Most recently, at the Wine Bloggers’ Conference in Portland this past month, there was a reason to share and to celebrate. During the recent Live Wine Blogging event focused on Reds, which is similar to a speed dating event with wine, I was served the 2010 Herdade do Esporão, Portugal Red “Quatro Castas 4” made with none other than one of my favorite grape varieties, Tempranillo, also known as Aragonez in Portugal. This wine is made of four different varieties: Aragonez, Tinta Miuda, Tinta Caiada, and Alfrocheiro.

2010 Herdade do Esporão, Quatro Castas 4

It was produced in a new region for me of Portugal, Alentejano. This region is located west of Lisbon, on the way to Badajoz, Spain.  For a price point of $17, I was happily surprised to have such a quality wine at that price point. It was complex yet easy to drink, it is a medium-bodied wine that in your mouth explodes with raspberries, ripe plums, and touch of cherry (must be the Tempranillo, aka, Aragonez).

For me this was the first time, I had a chance to try Portuguese wines from Alentejano and now I have two very good wine regions of Portugal to direct fellow wine lovers to, Douro and Alentejano.  I also have a new location on my list of places to visit in the near future! Tchim-tchim! Saúde! Cheers!

To find out more about Esporão wines, visit them at Esporão Winery or follow them on Twitter at @esporaowines

Quinta do Vesuvio Estate of Symington Family Estates in Douro, Portugal

It is amazing how wines are made in this region of the world. These are “lagares” where the grapes are destemmed, pumped into these huge lake like things, everyone walks over them, extracting the best must. Then they break the seal or sombrero- hat with a long stick and collect the juice. What a great experience!

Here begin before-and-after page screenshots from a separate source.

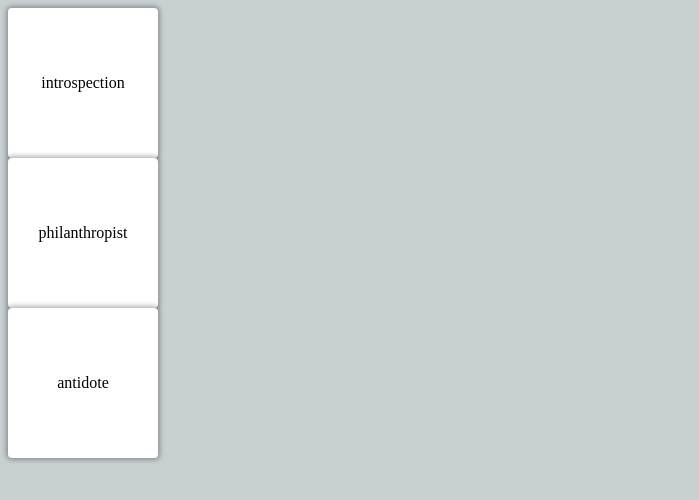
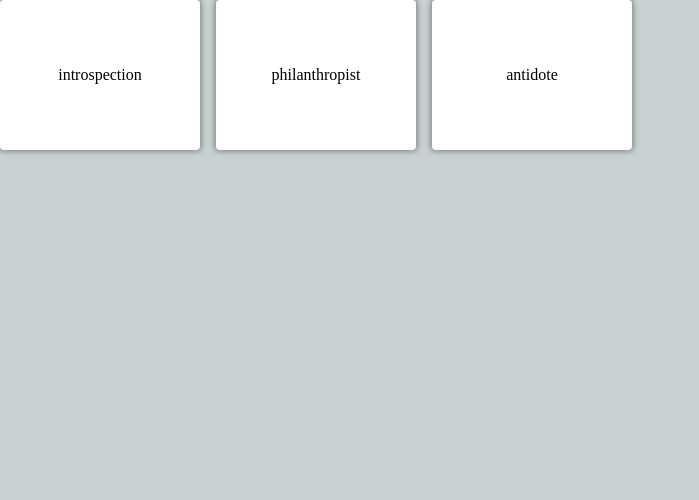
Before and after one commit to gksaurabh/GRE-Wordlist-webapp, a React (Create React App) app in the folder gre-flashcart-app/: page / in a window 1280 px wide. Shown: the top 500 px of the page, without its empty margins (0-699 px from the left). Built offline with nearby package versions, Linux system fonts and the light colour scheme; no server answers.

Commit message:
Word Grid Complete - sever and client communnicating

```diff
--- a/gre-flashcart-app/package.json
+++ b/gre-flashcart-app/package.json
@@ -7,6 +7,7 @@
     "@testing-library/jest-dom": "^5.16.4",
     "@testing-library/react": "^13.2.0",
     "@testing-library/user-event": "^13.5.0",
+    "axios": "^0.27.2",
     "react": "^18.1.0",
     "react-dom": "^18.1.0",
     "react-scripts": "5.0.1",
--- a/gre-flashcart-app/src/App.js
+++ b/gre-flashcart-app/src/App.js
@@ -1,10 +1,25 @@
-import React, {useState} from "react";
+import React, {useState, useEffect} from "react";
 import FlashcardList from "./FlashcardList";
+import axios from 'axios';
 import './app.css'
 
 
 function App() {
   const [flashcards, setFlashcards] = useState(SAMPLE_FLASHCARDS);
+
+  useEffect(() => {
+    axios.get('/rated-wordlist')
+    .then(res => {
+      setFlashcards(res.data.map((wordItem, index)=>{
+        return {
+          id: `${index}-${Date.now}`,
+          word: wordItem.word,
+          definition: wordItem.definition
+        }
+      }))
+      console.log(res.data);
+    })
+  },[])
   return (
    <FlashcardList flashcards = {flashcards}/>
   );
--- a/gre-flashcart-app/src/app.css
+++ b/gre-flashcart-app/src/app.css
@@ -1,7 +1,18 @@
 body{
    background-color: #C8D0D2;
+   margin: 0;
 }
 
+.container {
+    max-width: 900px;
+    margin: 1rem 2rem;
+}
+.card-grid {
+    display: grid;
+    align-items: center;
+    grid-template-columns: repeat(auto-fill, minmax(200px, 1fr));
+    gap: 1rem;
+}
 .card {
     display: flex;
     justify-content: center;
@@ -12,7 +23,6 @@ body{
     background-color: white;
     transform-style: preserve-3d;
     height: 150px;
-    width: 150px;
     transition: 150ms;
     cursor: pointer;
     transform: perspective(1000px) rotateY(var(--rotate-y, 0))  translateY(var(--translate-y,0));
```
Also changed, not shown: 2 other files (tests, documents, lock files or other folders).
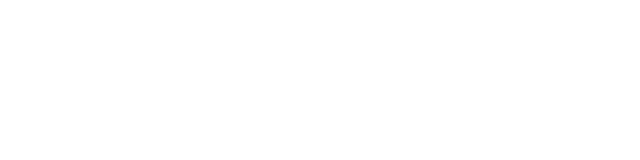
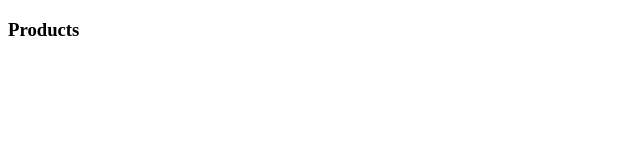
Before and after one commit to NNEUID/nuxt3-tailwind-app, a Nuxt app: page /products in a window 1280 px wide. Before the commit this address had no page. Shown: the top 160 px of the page, without its empty margins (0-640 px from the left). Built offline with nearby package versions, Linux system fonts and the light colour scheme.

Commit message:
add products route

```diff
--- /dev/null
+++ b/pages/products/index.vue
@@ -0,0 +1,11 @@
+<template>
+  <div>
+    <h3>Products</h3>
+  </div>
+</template>
+
+<script setup>
+
+</script>
+
+<style scoped></style>
```
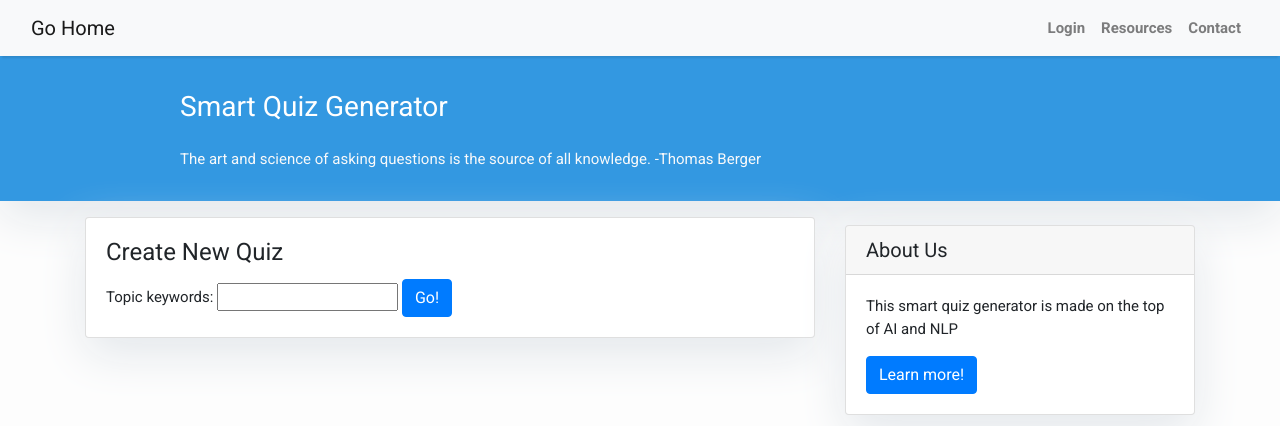
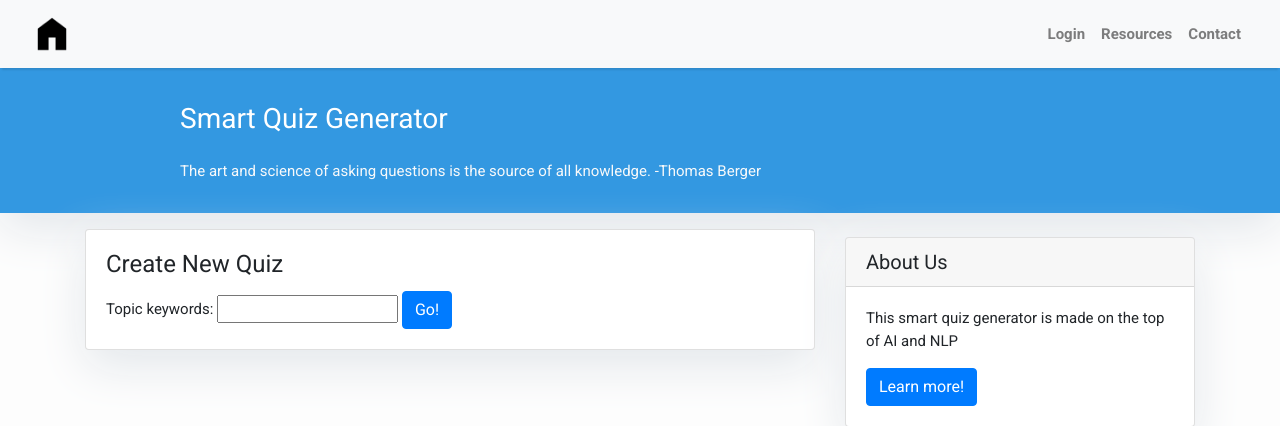
Before and after one commit to kgvinod/qwizkool-django, a Django app: page /quiz/ in a window 1280 px wide. Shown: the top 426 px of the page. Run offline with Django 3.2, Linux system fonts and the light colour scheme; data that the repository does not hold is empty; some libraries are stand-ins or nearby versions.

Commit message:
add static folder

```diff
--- a/qwizkoolweb/quiz/templates/base.html
+++ b/qwizkoolweb/quiz/templates/base.html
@@ -1,4 +1,5 @@
 <!DOCTYPE html>
+{% load static %}
 <html>
 
     <head>
@@ -37,7 +38,7 @@
         <!-- Navigation -->
         <nav class="navbar navbar-expand-lg navbar-light bg-light shadow" id="mainNav">
             <div class="container-fluid">
-                <a class="navbar-brand" href="{% url 'quiz:index' %}">Go Home</a>
+                <a class="navbar-brand" href="{% url 'quiz:index' %}"><img src="{% static 'img/home.png' %}" alt="Go Home" style="width:42px;height:42px;"></a>
                 <button class="navbar-toggler navbar-toggler-right" type="button" data-toggle="collapse" data-target="#navbarResponsive"
                     aria-controls="navbarResponsive" aria-expanded="false" aria-label="Toggle navigation">
                     <span class="navbar-toggler-icon"></span>
--- a/qwizkoolweb/quiz/templates/sidebar.html
+++ b/qwizkoolweb/quiz/templates/sidebar.html
@@ -13,7 +13,7 @@
         <h5 class="card-header">About Us</h5>
     <div class="card-body">
         <p class="card-text"> This smart quiz generator is made on the top of AI and NLP</p>
-        <a href="https://monkeylearn.com/blog/nlp-ai/"
+        <a href="https://en.wikipedia.org/wiki/Natural_language_processing"
         class="btn btn-primary">Learn more!</a>
     </div>
 </div>
```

Special thanks to Pedro Leal da Costa of Symington Family Estates for showing us around.